In sum, while becoming involved with a Medispa can be an exciting opportunity, Medispas present many prospective pitfalls for practitioners to inadvertently run afoul of applicable law. In light of the complexities with regard to Medispas, it is highly advisable to establish the details of the venture, preferably with the aid of legal counsel experienced in healthcare issues. Physicians who enter into suspect arrangements can expose themselves to criminal, civil and licensing repercussions, and hence should remain vigilant.

Should you have any questions regarding Medispas please contact Mathew Levy at 516-627-7000 or [email protected]

About the Authors:

Mathew J. Levy, Esq. is a Principal of Weiss Zarett Brofman Sonnenklar & Levy, PC. Mr. Levy is nationally recognized as having extensive experience representing healthcare clients in transactional and regulatory matters. Mr. Levy has particular expertise in advising health care clients with respect to contract issues, business transactions, practice formation, regulatory compliance, mergers & acquisitions, professional discipline, criminal law, healthcare fraud & billing fraud, insurance carrier audits, litigation & arbitration, and asset protection-estate planning.

Stacey Lipitz Marder is senior counsel at Weiss Zarett Brofman Sonnenklar & Levy, PC with experience representing healthcare providers in connection with transactional and regulatory matters including the formation and structure of business entities, negotiating and drafting contracts and commercial real estate leases, stock and asset acquisitions and general corporate counseling.  Ms. Marder also has experience advising healthcare clients on a wide range of regulatory issues including Stark, the Anti-Kickback Statute, fraud and abuse regulations, HIPAA, reimbursement and licensing matters.

Weiss Zarett Brofman Sonnenklar & Levy, P.C. is a Long Island law firm providing a wide array of legal services to the members of the health care industry, including corporate and transactional matters, civil and administrative litigation, healthcare regulatory issues, bankruptcy and creditors’ rights, and commercial real estate transactions.


[1] Note that while New York has a rote prohibition on the corporate practice of medicine, this does not hold true across all states.
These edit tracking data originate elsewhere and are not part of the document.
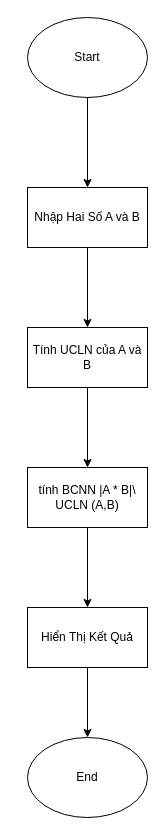
This is page "Trang-1" (1 of 2) of TimBCNN.drawio from phamcongthanhvn2k6/draw.io, a draw.io file, before an edit. Source tidied: cells renumbered, new cells numbered last; positions are measured from the earlier drawing's top-left corner, leaving out a move shared by most shapes. Both pictures are drawn from the tidied source at 100%, with x=0, y=0 at pixel (27, 17).
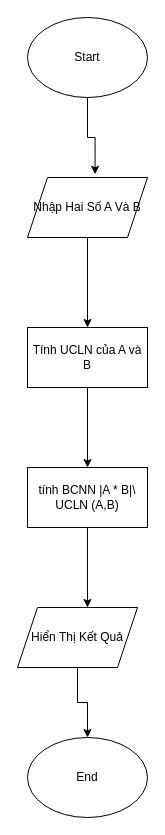
The same diagram, later.

Commit message:
Cập nhật TimBCNN.drawio

The edit, as a diff of the source:
```diff
@@
 <mxGraphModel>
   <root>
     <mxCell id="0" />
     <mxCell id="1" parent="0" />
-    <mxCell id="2" style="edgeStyle=orthogonalEdgeStyle;rounded=0;jettySize=auto;html=1;" parent="1" edge="1" source="3" target="5">
+    <mxCell id="2" style="edgeStyle=orthogonalEdgeStyle;rounded=0;jettySize=auto;html=1;entryX=0.563;entryY=-0.053;entryDx=0;entryDy=0;entryPerimeter=0;" parent="1" edge="1" source="3" target="13">
       <mxGeometry relative="1" as="geometry" />
     </mxCell>
     <mxCell id="3" value="Start" style="ellipse;whiteSpace=wrap;html=1;" parent="1" vertex="1">
       <mxGeometry width="120" height="80" as="geometry" />
     </mxCell>
-    <mxCell id="4" style="edgeStyle=orthogonalEdgeStyle;rounded=0;jettySize=auto;html=1;" parent="1" edge="1" source="5" target="7">
+    <mxCell id="4" style="edgeStyle=orthogonalEdgeStyle;rounded=0;jettySize=auto;html=1;exitX=0.5;exitY=1;exitDx=0;exitDy=0;" parent="1" edge="1" source="13" target="7">
       <mxGeometry relative="1" as="geometry" />
     </mxCell>
-    <mxCell id="5" value="Nhập Hai Số A và B" style="whiteSpace=wrap;html=1;" parent="1" vertex="1">
-      <mxGeometry y="170" width="120" height="60" as="geometry" />
-    </mxCell>
     <mxCell id="6" style="edgeStyle=orthogonalEdgeStyle;rounded=0;jettySize=auto;html=1;" parent="1" edge="1" source="7" target="9">
       <mxGeometry relative="1" as="geometry" />
     </mxCell>
     <mxCell id="7" value="Tính UCLN của A và B" style="whiteSpace=wrap;html=1;" parent="1" vertex="1">
       <mxGeometry y="310" width="120" height="60" as="geometry" />
     </mxCell>
-    <mxCell id="8" style="edgeStyle=orthogonalEdgeStyle;rounded=0;jettySize=auto;html=1;" parent="1" edge="1" source="9" target="11">
+    <mxCell id="8" style="edgeStyle=orthogonalEdgeStyle;rounded=0;jettySize=auto;html=1;entryX=0.583;entryY=0;entryDx=0;entryDy=0;entryPerimeter=0;" parent="1" edge="1" source="9" target="11">
       <mxGeometry relative="1" as="geometry" />
     </mxCell>
     <mxCell id="9" value="tính BCNN |A * B|\ UCLN (A,B)" style="whiteSpace=wrap;html=1;" parent="1" vertex="1">
       <mxGeometry y="450" width="120" height="60" as="geometry" />
     </mxCell>
     <mxCell id="10" style="edgeStyle=orthogonalEdgeStyle;rounded=0;jettySize=auto;html=1;exitX=0.5;exitY=1;exitDx=0;exitDy=0;entryX=0.5;entryY=0;entryDx=0;entryDy=0;" parent="1" edge="1" source="11" target="12">
       <mxGeometry relative="1" as="geometry" />
     </mxCell>
+    <mxCell id="12" value="End" style="ellipse;whiteSpace=wrap;html=1;" parent="1" vertex="1">
+      <mxGeometry y="720" width="120" height="80" as="geometry" />
+    </mxCell>
+    <mxCell id="13" value="Nhập Hai Số A Và B" style="shape=parallelogram;perimeter=parallelogramPerimeter;whiteSpace=wrap;html=1;fixedSize=1;" parent="1" vertex="1">
+      <mxGeometry y="160" width="120" height="60" as="geometry" />
+    </mxCell>
-    <mxCell id="11" value="Hiển Thị Kết Quả" style="whiteSpace=wrap;html=1;" parent="1" vertex="1">
-      <mxGeometry y="590" width="120" height="60" as="geometry" />
+    <mxCell id="11" value="Hiển Thị Kết Quả" style="shape=parallelogram;perimeter=parallelogramPerimeter;whiteSpace=wrap;html=1;fixedSize=1;" parent="1" vertex="1">
+      <mxGeometry x="-10" y="590" width="120" height="60" as="geometry" />
     </mxCell>
-    <mxCell id="12" value="End" style="ellipse;whiteSpace=wrap;html=1;" parent="1" vertex="1">
-      <mxGeometry y="720" width="120" height="80" as="geometry" />
-    </mxCell>
   </root>
 </mxGraphModel>
```
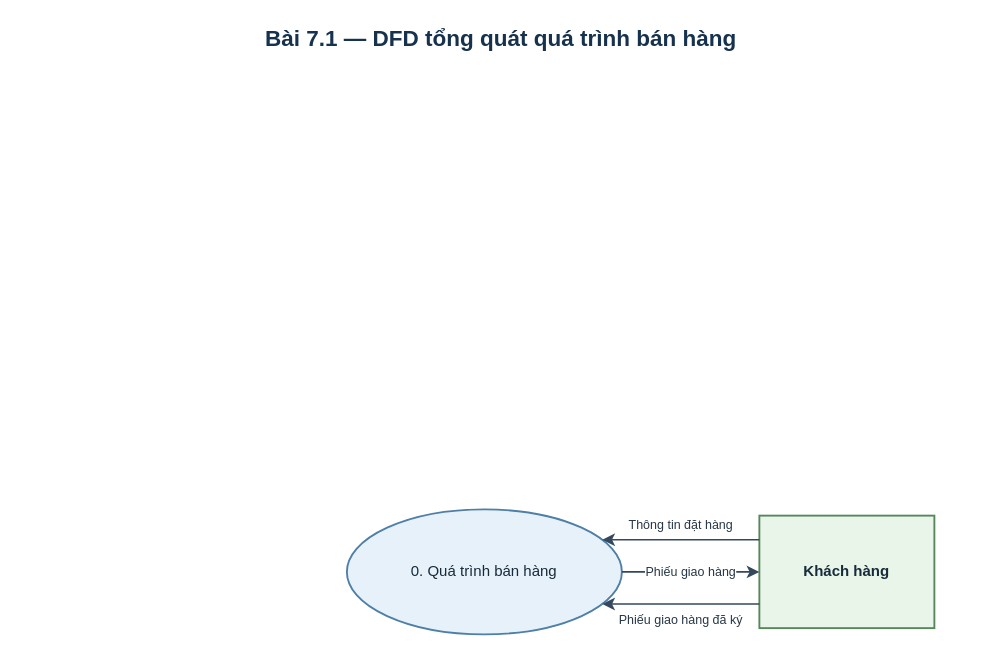
saigonbaddielover/thtrang keeps this draw.io diagram as assets/drawio/09_sales_context_dfd.drawio. Above is the earlier version. Source tidied: cells renumbered, new cells numbered last; positions are measured from the earlier drawing's top-left corner, leaving out a move shared by most shapes. Both pictures are drawn from the tidied source at 125%, with x=0, y=0 at pixel (21, 21).
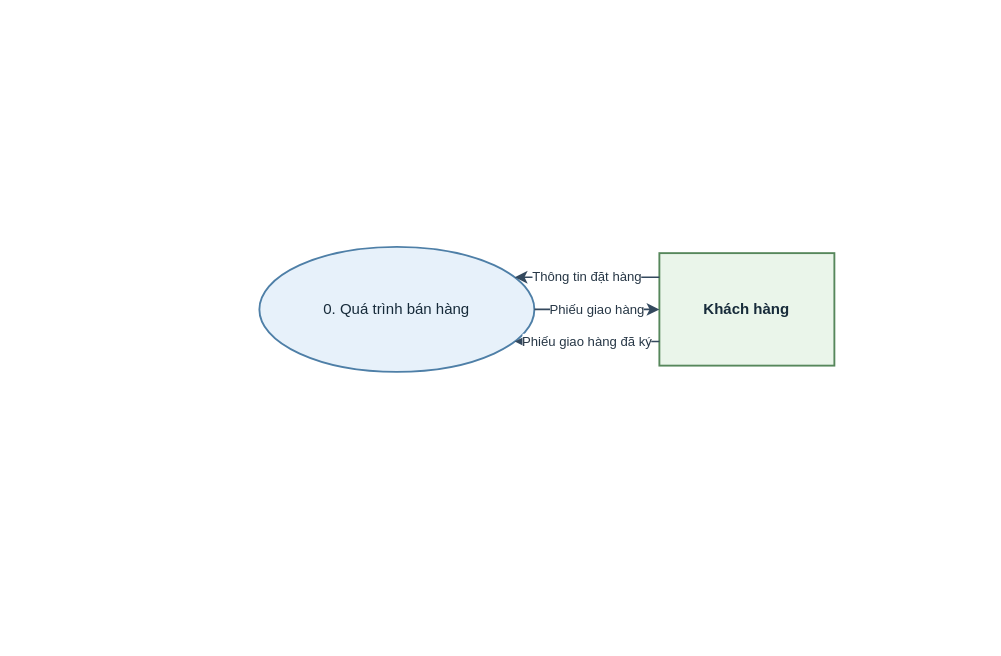
After the change.

The edit, as a diff of the source:
```diff
@@
 <mxGraphModel>
   <root>
     <mxCell id="0" />
     <mxCell id="1" parent="0" />
-    <mxCell id="2" value="Bài 7.1 — DFD tổng quát quá trình bán hàng" style="text;html=1;whiteSpace=wrap;align=center;verticalAlign=middle;fontFamily=Arial;fontSize=18;fontStyle=1;fontColor=#17324D;strokeColor=none;fillColor=none;" parent="1" vertex="1">
-      <mxGeometry width="767" height="28" as="geometry" />
-    </mxCell>
     <mxCell id="3" value="0. Quá trình bán hàng" style="shape=ellipse;perimeter=ellipsePerimeter;html=1;whiteSpace=wrap;fontFamily=Arial;align=center;verticalAlign=middle;fontColor=#172B3A; fontSize=11;spacing=5;fillColor=#E7F1FA;strokeColor=#4E7FA7;strokeWidth=1.5;" parent="1" vertex="1">
-      <mxGeometry x="260" y="390" width="220" height="100" as="geometry" />
+      <mxGeometry x="190" y="180" width="220" height="100" as="geometry" />
     </mxCell>
     <mxCell id="4" value="Khách hàng" style="rounded=0;html=1;whiteSpace=wrap;fontFamily=Arial;align=center;verticalAlign=middle;fontColor=#172B3A; fontSize=11;fontStyle=1;spacing=5;fillColor=#EAF5EA;strokeColor=#56875B;strokeWidth=1.5;" parent="1" vertex="1">
-      <mxGeometry x="590" y="395" width="140" height="90" as="geometry" />
+      <mxGeometry x="510" y="185" width="140" height="90" as="geometry" />
     </mxCell>
-    <mxCell id="5" value="Thông tin đặt hàng" style="edgeStyle=orthogonalEdgeStyle;rounded=0;jettySize=auto;html=1;fontFamily=Arial;fontSize=10;fontColor=#273746;labelBackgroundColor=#FFFFFF;strokeColor=#34495E;strokeWidth=1.35;endArrow=classic;endFill=1;exitX=0;exitY=0.2142222222;entryX=1;entryY=0.2;" parent="1" edge="1" source="4" target="3">
-      <mxGeometry relative="1" as="geometry">
-        <mxPoint y="-12" as="offset" />
-      </mxGeometry>
+    <mxCell id="5" value="Thông tin đặt hàng" style="edgeStyle=orthogonalEdgeStyle;rounded=0;jettySize=auto;html=1;fontFamily=Arial;fontSize=10.5;fontColor=#273746;labelBackgroundColor=#FFFFFF;strokeColor=#34495E;strokeWidth=1.35;endArrow=classic;endFill=1;exitX=0;exitY=0.2142222222;entryX=1;entryY=0.2;" parent="1" edge="1" source="4" target="3">
+      <mxGeometry relative="1" as="geometry" />
     </mxCell>
-    <mxCell id="6" value="Phiếu giao hàng" style="edgeStyle=orthogonalEdgeStyle;rounded=0;jettySize=auto;html=1;fontFamily=Arial;fontSize=10;fontColor=#273746;labelBackgroundColor=#FFFFFF;strokeColor=#34495E;strokeWidth=1.35;endArrow=classic;endFill=1;exitX=1;exitY=0.5;entryX=0;entryY=0.5;" parent="1" edge="1" source="3" target="4">
+    <mxCell id="6" value="Phiếu giao hàng" style="edgeStyle=orthogonalEdgeStyle;rounded=0;jettySize=auto;html=1;fontFamily=Arial;fontSize=10.5;fontColor=#273746;labelBackgroundColor=#FFFFFF;strokeColor=#34495E;strokeWidth=1.35;endArrow=classic;endFill=1;exitX=1;exitY=0.5;entryX=0;entryY=0.5;" parent="1" edge="1" source="3" target="4">
       <mxGeometry relative="1" as="geometry" />
     </mxCell>
-    <mxCell id="7" value="Phiếu giao hàng đã ký" style="edgeStyle=orthogonalEdgeStyle;rounded=0;jettySize=auto;html=1;fontFamily=Arial;fontSize=10;fontColor=#273746;labelBackgroundColor=#FFFFFF;strokeColor=#34495E;strokeWidth=1.35;endArrow=classic;endFill=1;exitX=0;exitY=0.7857777778;entryX=1;entryY=0.8;" parent="1" edge="1" source="4" target="3">
-      <mxGeometry relative="1" as="geometry">
-        <mxPoint y="12" as="offset" />
-      </mxGeometry>
+    <mxCell id="7" value="Phiếu giao hàng đã ký" style="edgeStyle=orthogonalEdgeStyle;rounded=0;jettySize=auto;html=1;fontFamily=Arial;fontSize=10.5;fontColor=#273746;labelBackgroundColor=#FFFFFF;strokeColor=#34495E;strokeWidth=1.35;endArrow=classic;endFill=1;exitX=0;exitY=0.7857777778;entryX=1;entryY=0.8;" parent="1" edge="1" source="4" target="3">
+      <mxGeometry relative="1" as="geometry" />
     </mxCell>
   </root>
 </mxGraphModel>
```
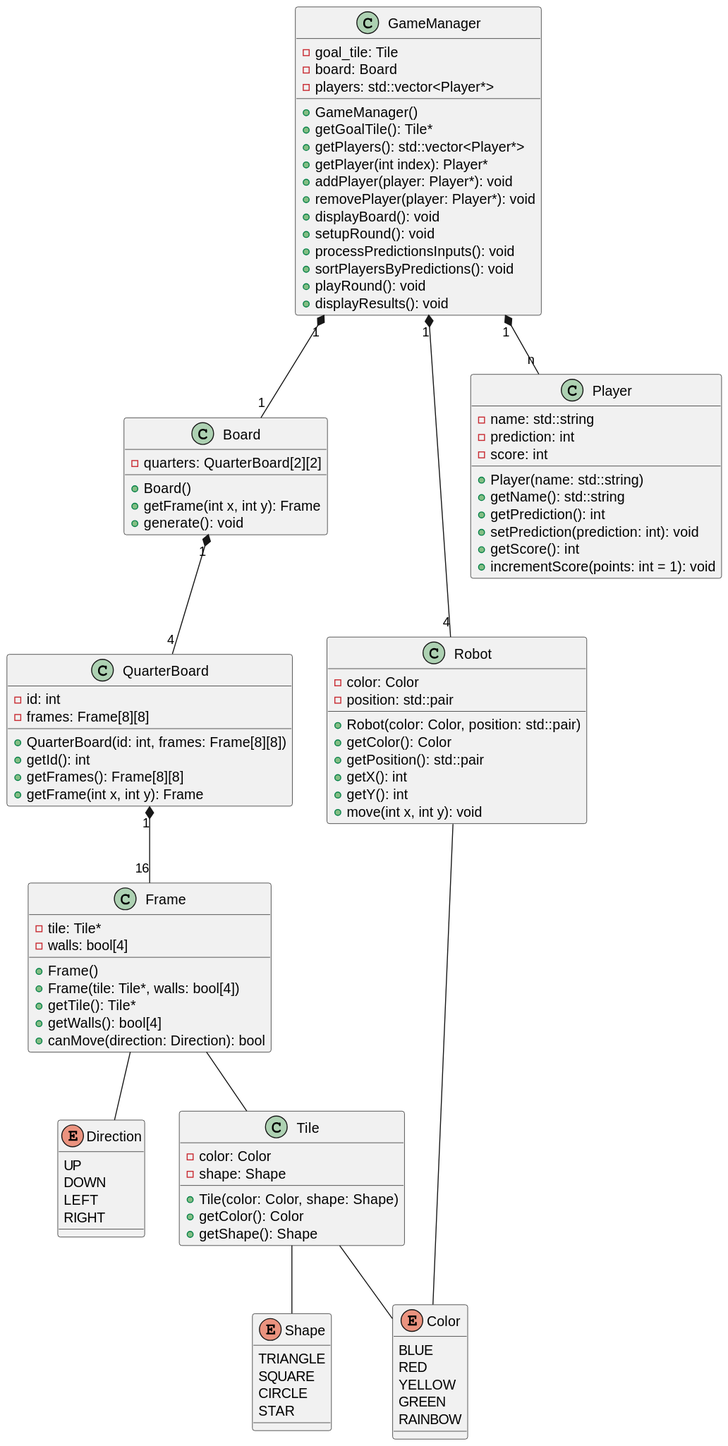
Earlier version of the PlantUML export doc/class_diagram.svg (ECN-SEC-SMP/tp11-note-les-daltons).
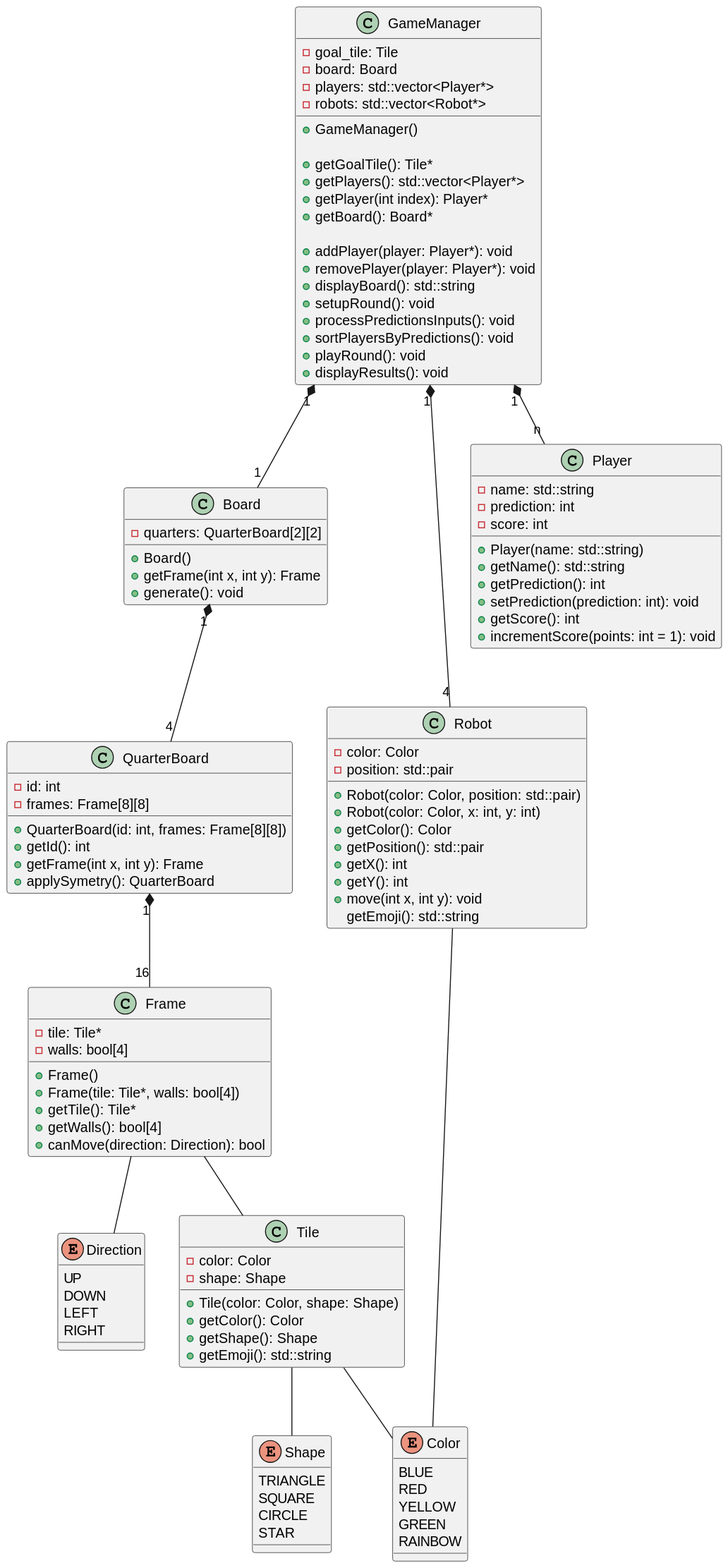
Later version of the same file.

Commit message:
[Doc] Update class diagram: Tile, Robot, GameManager

What changed in the source:
```diff
@@ -27,6 +27,7 @@
     + Tile(color: Color, shape: Shape)
     + getColor(): Color
     + getShape(): Shape
+    + getEmoji(): std::string
 }
 
 class Frame {
@@ -44,8 +45,8 @@
     - frames: Frame[8][8]
     + QuarterBoard(id: int, frames: Frame[8][8])
     + getId(): int
-    + getFrames(): Frame[8][8]
     + getFrame(int x, int y): Frame
+    + applySymetry(): QuarterBoard
 }
 
 class Board {
@@ -59,11 +60,13 @@
     - color: Color
     - position: std::pair
     + Robot(color: Color, position: std::pair)
+    + Robot(color: Color, x: int, y: int)
     + getColor(): Color
     + getPosition(): std::pair
     + getX(): int
     + getY(): int
     + move(int x, int y): void
+    getEmoji(): std::string
 }
 
 class Player {
@@ -82,13 +85,18 @@
     - goal_tile: Tile
     - board: Board
     - players: std::vector<Player*>
+    - robots: std::vector<Robot*>
+
     + GameManager()
+
     + getGoalTile(): Tile*
     + getPlayers(): std::vector<Player*>
     + getPlayer(int index): Player*
+    + getBoard(): Board*
+
     + addPlayer(player: Player*): void
     + removePlayer(player: Player*): void
-    + displayBoard(): void
+    + displayBoard(): std::string
     + setupRound(): void
     + processPredictionsInputs(): void
     + sortPlayersByPredictions(): void
```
States such as Delaware, Hawaii and Montana, for instance, have no laws or other guidance barring physicians from being employed by non-physicians.